This theory, that Butler could be swayed by speedy team success, was wrong.
Butler has reportedly requested a trade, prioritizing the Clippers, Knicks, and Nets. All of those teams are currently worse than the Timberwolves, and (with all apologies to 3-6-Latvia) Karl-Anthony Towns is better than anyone on any of their rosters. But those teams are in LA and New York, not Minnesota.
The good news is that Butler graciously revealed his true priorities and preferences one year before hitting the market, giving Thibodeau and Minnesota plenty of time to correct their mistake. The question is whether Thibodeau will concede to the reality staring him in the face or stubbornly refuse to believe he can’t change Butler’s mind with another year of basketball.
Clearly, Thibodeau should concede. Swinging hard for Butler was a masterstroke, Thibodeau’s best move as personnel boss with the Timberwolves, but it didn’t work out. The Wolves remain a little too dysfunctional despite making the playoffs and earning both Butler and Towns All-NBA honors. There’s ongoing drama between Butler and the talented and maligned Andrew Wiggins, and persistent reports that Butler and Towns have basically no functional relationship. The on-court chemistry was quite bad last season despite the team improving massively. It’s like a less impressive, most concentrated dose of late Westbrook-Durant.
Moving Butler and risking the brief moment of Timberwolves success isn’t easy. Minnesota has been through so much mediocrity and failure; a one-season respite, should the Wolves fall back into the lottery after moving Butler, is cruel. Thibodeau also likely feels pressure from above despite ending the playoff drought and working for a franchise owner who typically gives his front office executives long leashes.
Thibs is one of the last NBA head coaches with ultimate front office power. That era is ending, and Thibodeau surely sees that. The problem is that it’s easier just to fire your coach-GM than to strip front office power and keep them on the bench. Ask Stan Van Gundy. (It worked for the Clippers with Doc Rivers, and they are apparently Butler’s top target. The NBA is full of contrasts.)

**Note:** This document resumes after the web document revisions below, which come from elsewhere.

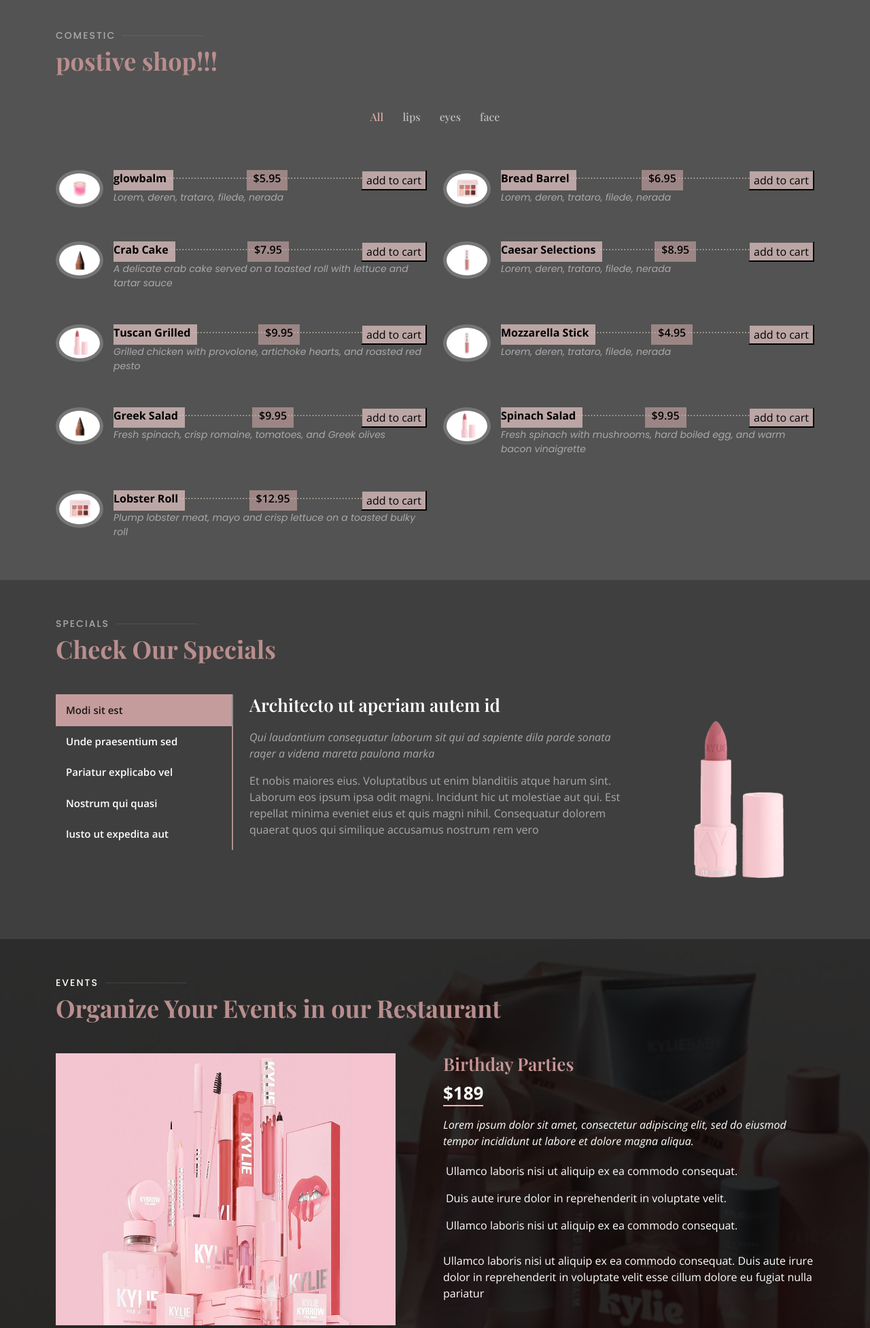
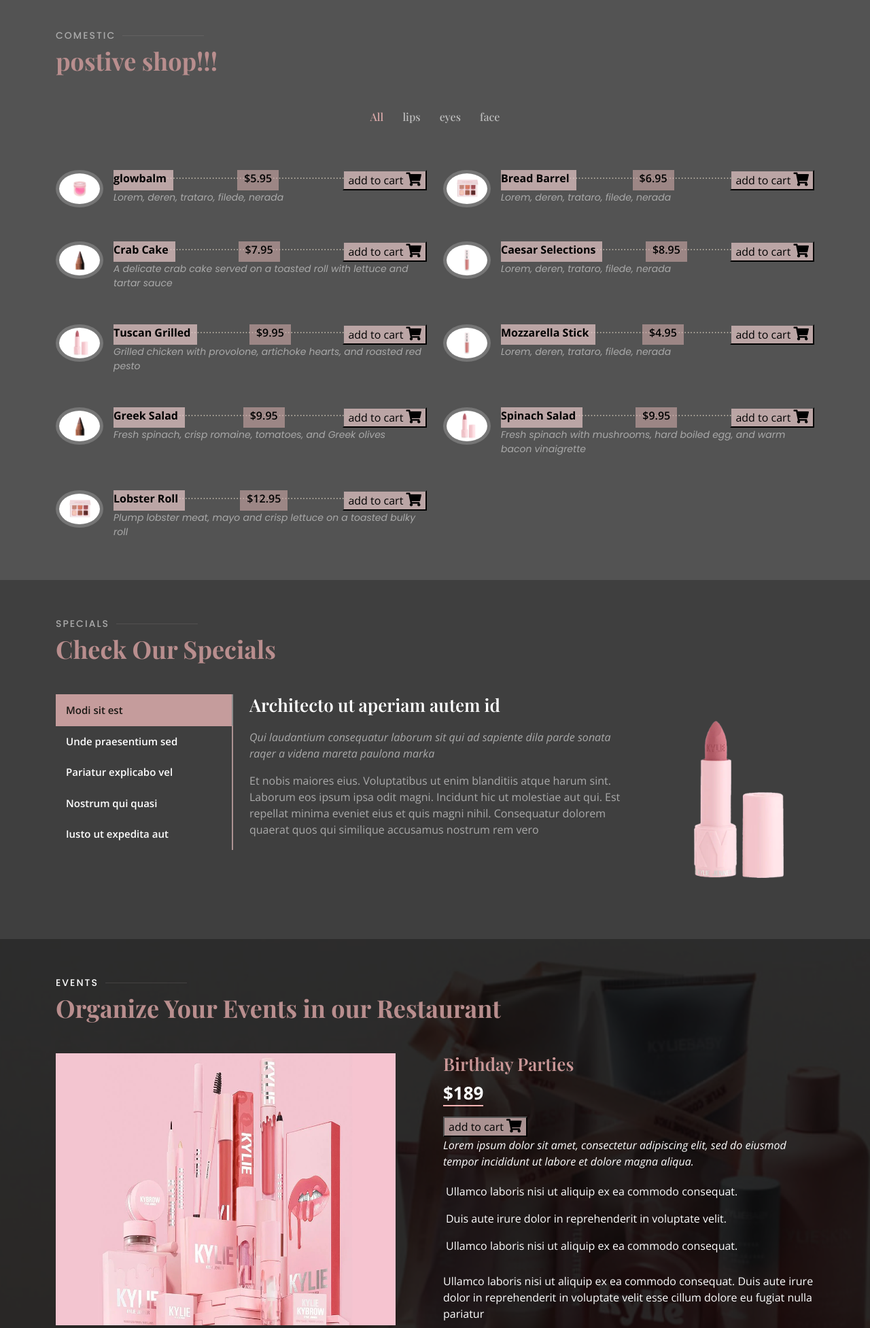
Before and after one commit to mhidusti/cosmeticorg, a Django app: page / in a window 1280 px wide. Shown: the part 2083-4036 px from the top of the page at 68% size. Run offline with Django 5.2, Linux system fonts and the light colour scheme; some libraries are stand-ins or nearby versions; some web fonts are replaced.

Commit message:
edit for add to cart

```diff
--- a/root/views.py
+++ b/root/views.py
@@ -1,9 +1,9 @@
-from django.shortcuts import render , redirect
+from django.shortcuts import render , redirect, get_object_or_404, redirect
 from django.views import View
 from .models import *
-from .forms import ContactUsForm , OrderForm , commentForm
-from django.contrib import messages
-
+# from django.contrib import messages
+from django.views.generic import ListView
+from .cart import Cart
 
 class HomeView(View):
     def get(self, request, *args, **kwargs):
@@ -11,36 +11,69 @@ class HomeView(View):
 
 
 
-def home(request):
-    if request.method == 'GET':
-        category = Category.objects.all()
-        Productfeature = Product_Feature.objects.filter(status = True)
-        Bestproducts = Best_Products.objects.filter(status = True)
-        Products = Products.objects.filter(status = True)
-        Special = Special_Products.objects.filter(status = True)
-        Pack = Pack_Products.objects.filter(status = True)
-        Gallery = Gallery.objects.all()
-        Social= Social.objects.filter(status = True)
-        context = {
-             'category': Category,
-             'pf': Product_Feature,
-             'bp': Best_Products,
-             'Products': Products,
-             'Special': Special_Products,
-             'Pack': Pack_Products,
-             'Gallery': Gallery,
-             'Social': Social,
 
-            }
-        return render(request,"root/index.html",context=context)
+# class HomeListView(ListView):
 
-    elif request.method == 'POST':
-        form = ContactUsForm(request.POST)
-        if form.is_valid():
+#     template_name = 'root/index.html'
+#     context_object_name = 'root'
 
-            form.save()
-            messages.add_message(request,messages.SUCCESS,'we received your message and call with you you as soon MYDAER')
-            return redirect('root:home')
-    else:
-            messages.add_message(request,messages.ERROR,'ur data is invalid plz check them and try again')
-            return redirect('root:home')
+
+#     def get_queryset(self):
+#         if self.kwargs.get('cat'):
+#             return Products.objects.filter(category__name=self.kwargs.get('cat'))
+
+#         else:
+#             return Products.objects.filter(status=True)
+
+#     def post(self, request, *args, **kwargs):
+#         cart = Cart(request)
+
+#         if 'id' in request.POST :
+#             product = get_object_or_404(Products, id=int(request.POST['id']))
+#             cart.delete_from_cart(product)
+
+#         else:
+#             product = get_object_or_404(Products, id=int(request.POST['pk']))
+#             quantity = int(request.POST['quantity'])
+#             cart.add_to_cart_some_quantity(product, quantity)
+
+#         return redirect(request.path_info)
+
+
+
+
+
+
+# def home(request):
+#     if request.method == 'GET':
+#         category = Category.objects.all()
+#         Productfeature = Product_Feature.objects.filter(status = True)
+#         Bestproducts = Best_Products.objects.filter(status = True)
+#         Products = Products.objects.filter(status = True)
+#         Special = Special_Products.objects.filter(status = True)
+#         Pack = Pack_Products.objects.filter(status = True)
+#         Gallery = Gallery.objects.all()
+#         Social= Social.objects.filter(status = True)
+#         context = {
+#              'category': Category,
+#              'pf': Product_Feature,
+#              'bp': Best_Products,
+#              'Products': Products,
+#              'Special': Special_Products,
+#              'Pack': Pack_Products,
+#              'Gallery': Gallery,
+#              'Social': Social,
+
+#             }
+#         return render(request,"root/index.html",context=context)
+
+#     elif request.method == 'POST':
+#         form = ContactUsForm(request.POST)
+#         if form.is_valid():
+
+#             form.save()
+#             messages.add_message(request,messages.SUCCESS,'we received your message and call with you you as soon MYDAER')
+#             return redirect('root:home')
+#     else:
+#             messages.add_message(request,messages.ERROR,'ur data is invalid plz check them and try again')
+#             return redirect('root:home')
--- a/templates/base.html
+++ b/templates/base.html
@@ -97,7 +97,7 @@
         </ul>
         <i class="bi bi-list mobile-nav-toggle"></i>
       </nav><!-- .navbar -->
-      <a href="#book-a-table" class="book-a-table-btn scrollto d-none d-lg-flex">shoping\cart <i class="fa fa-shopping-cart" aria-hidden="true" style="font-size: 20px;"></i></a>
+      <a href="" class="book-a-table-btn scrollto d-none d-lg-flex">shoping\cart <i class="fa fa-shopping-cart" aria-hidden="true" style="font-size: 20px;"></i></a>
     </div>
   </header><!-- End Header -->
 
--- a/templates/root/index.html
+++ b/templates/root/index.html
@@ -128,7 +128,7 @@
             <img src="{% static 'assets/img/glow2.png' %}" class="menu-img" alt="">
             <div class="menu-content">
               <a href="#">glowbalm</a><span>$5.95</span>
-              <button style="background-color: #e9c9c9b2; "> add to cart </button>
+              <button style="background-color: #e9c9c9b2; "> add to cart <i class="fa fa-shopping-cart" aria-hidden="true" style="font-size: 20px;"></i></button>
             </div>
             <div class="menu-ingredients">
               Lorem, deren, trataro, filede, nerada
@@ -139,7 +139,7 @@
             <img src="{% static 'assets/img/saye2.png' %}" class="menu-img" alt="">
             <div class="menu-content">
               <a href="#">Bread Barrel</a><span>$6.95</span>
-              <button style="background-color: #e9c9c9b2; "> add to cart </button>
+              <button style="background-color: #e9c9c9b2; "> add to cart <i class="fa fa-shopping-cart" aria-hidden="true" style="font-size: 20px;"></i></button>
             </div>
             <div class="menu-ingredients">
               Lorem, deren, trataro, filede, nerada
@@ -150,7 +150,7 @@
             <img src="{% static 'assets/img/medad.png' %}" class="menu-img" alt="">
             <div class="menu-content">
               <a href="#">Crab Cake</a><span>$7.95</span>
-              <button style="background-color: #e9c9c9b2; "> add to cart </button>
+              <button style="background-color: #e9c9c9b2; "> add to cart <i class="fa fa-shopping-cart" aria-hidden="true" style="font-size: 20px;"></i></button>
             </div>
             <div class="menu-ingredients">
               A delicate crab cake served on a toasted roll with lettuce and tartar sauce
@@ -161,7 +161,7 @@
             <img src="{% static 'assets/img/maye.png' %}" class="menu-img" alt="">
             <div class="menu-content">
               <a href="#">Caesar Selections</a><span>$8.95</span>
-              <button style="background-color: #e9c9c9b2; "> add to cart </button>
+              <button style="background-color: #e9c9c9b2; "> add to cart <i class="fa fa-shopping-cart" aria-hidden="true" style="font-size: 20px;"></i></button>
             </div>
             <div class="menu-ingredients">
               Lorem, deren, trataro, filede, nerada
@@ -172,7 +172,7 @@
             <img src="{% static 'assets/img/loo.png' %}" class="menu-img" alt="">
             <div class="menu-content">
               <a href="#">Tuscan Grilled</a><span>$9.95</span>
-              <button style="background-color: #e9c9c9b2; "> add to cart </button>
+              <button style="background-color: #e9c9c9b2; "> add to cart <i class="fa fa-shopping-cart" aria-hidden="true" style="font-size: 20px;"></i></button>
             </div>
             <div class="menu-ingredients">
               Grilled chicken with provolone, artichoke hearts, and roasted red pesto
@@ -183,7 +183,7 @@
             <img src="{% static 'assets/img/maye.png' %}" class="menu-img" alt="">
             <div class="menu-content">
               <a href="#">Mozzarella Stick</a><span>$4.95</span>
-              <button style="background-color: #e9c9c9b2; "> add to cart </button>
+              <button style="background-color: #e9c9c9b2; "> add to cart <i class="fa fa-shopping-cart" aria-hidden="true" style="font-size: 20px;"></i></button>
             </div>
             <div class="menu-ingredients">
               Lorem, deren, trataro, filede, nerada
@@ -194,7 +194,7 @@
             <img src="{% static 'assets/img/medad.png' %}" class="menu-img" alt="">
             <div class="menu-content">
               <a href="#">Greek Salad</a><span>$9.95</span>
-              <button style="background-color: #e9c9c9b2; "> add to cart </button>
+              <button style="background-color: #e9c9c9b2; "> add to cart <i class="fa fa-shopping-cart" aria-hidden="true" style="font-size: 20px;"></i></button>
             </div>
             <div class="menu-ingredients">
               Fresh spinach, crisp romaine, tomatoes, and Greek olives
@@ -206,7 +206,7 @@
             <div class="menu-content">
               <a href="#">Spinach Salad</a><span>$9.95</span>
 
-          <button style="background-color: #e9c9c9b2; "> add to cart </button>
+          <button style="background-color: #e9c9c9b2; "> add to cart <i class="fa fa-shopping-cart" aria-hidden="true" style="font-size: 20px;"></i></button>
             </div>
 
 
@@ -219,7 +219,7 @@
             <img src="{% static 'assets/img/saye2.png' %}" class="menu-img" alt="">
             <div class="menu-content">
               <a href="#">Lobster Roll</a><span>$12.95</span>
-              <button style="background-color: #e9c9c9b2; "> add to cart </button>
+              <button style="background-color: #e9c9c9b2; "> add to cart <i class="fa fa-shopping-cart" aria-hidden="true" style="font-size: 20px;"></i></button>
             </div>
 
             <div class="menu-ingredients">
@@ -352,6 +352,7 @@
                   <div class="price">
                     <p><span>$189</span></p>
                   </div>
+                  <button style="background-color: #e9c9c9b2; "> add to cart <i class="fa fa-shopping-cart" aria-hidden="true" style="font-size: 20px;"></i></button>
                   <p class="fst-italic">
                     Lorem ipsum dolor sit amet, consectetur adipiscing elit, sed do eiusmod tempor incididunt ut labore et dolore
                     magna aliqua.
@@ -379,6 +380,8 @@
                   <div class="price">
                     <p><span>$290</span></p>
                   </div>
+                  <button style="background-color: #e9c9c9b2; "> add to cart <i class="fa fa-shopping-cart" aria-hidden="true" style="font-size: 20px;"></i></button>
+
                   <p class="fst-italic">
                     Lorem ipsum dolor sit amet, consectetur adipiscing elit, sed do eiusmod tempor incididunt ut labore et dolore
                     magna aliqua.
@@ -406,6 +409,7 @@
                   <div class="price">
                     <p><span>$99</span></p>
                   </div>
+                  <button style="background-color: #e9c9c9b2; "> add to cart <i class="fa fa-shopping-cart" aria-hidden="true" style="font-size: 20px;"></i></button>
                   <p class="fst-italic">
                     Lorem ipsum dolor sit amet, consectetur adipiscing elit, sed do eiusmod tempor incididunt ut labore et dolore
                     magna aliqua.
```
Also changed, not shown: root/admin.py (+3 -4 lines), root/models.py (+12 -12 lines).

Still, despite the risk the Wolves fall backward into the pit of mediocrity after trading Butler, or the risk that Thibodeau finds himself back out of the NBA, there’s no other choice. Minnesota traded real assets for Butler hoping they could convince him the Gopher State is a great place to spend his basketball prime, and have now learned that they could not successfully make that case.
Oh well. Good try. Time to move on.
The upside is that if Butler is truly focused on the Clippers as a destination (and assuming the Clippers front office is willing to play ball instead of waiting until next summer), Thibodeau’s staff can likely find a trade package that could keep Minnesota in the playoff mix. Some combination of Patrick Beverley, Avery Bradley, a pick, and Tobias Harris — basically, an edited version of what LA got for Blake Griffin — could do the trick. Thibodeau needs defense and shooting around Towns, Wiggins, and Jeff Teague. Butler offered that and more, but those skills can be found elsewhere if Butler won’t commit to sticking around.
It’s never an easy choice to trade a top-15 player in his prime. When they tell you they don’t want to be there, and when they have an opportunity to leave quite soon with your team getting nothing in return, it becomes easier. Butler has stated his intentions. Thibodeau has to believe him and do what’s right for the Timberwolves, even if it stings and even if it eventually costs him his job.
Just like Paul George in Indiana, Kawhi Leonard in San Antonio, and Kyrie Irving in Cleveland, Butler did Minnesota a favor by being honest about his future and giving enough lead time for the team to figure it out. The Timberwolves don’t exactly need to thank him and certainly shouldn’t trade him only to teams he’s targeted. (None of the Pacers, Spurs, or Celtics did that.) But the Wolves should believe him and act accordingly.
That means trading him, probably soon. You’re on the clock, Wolves.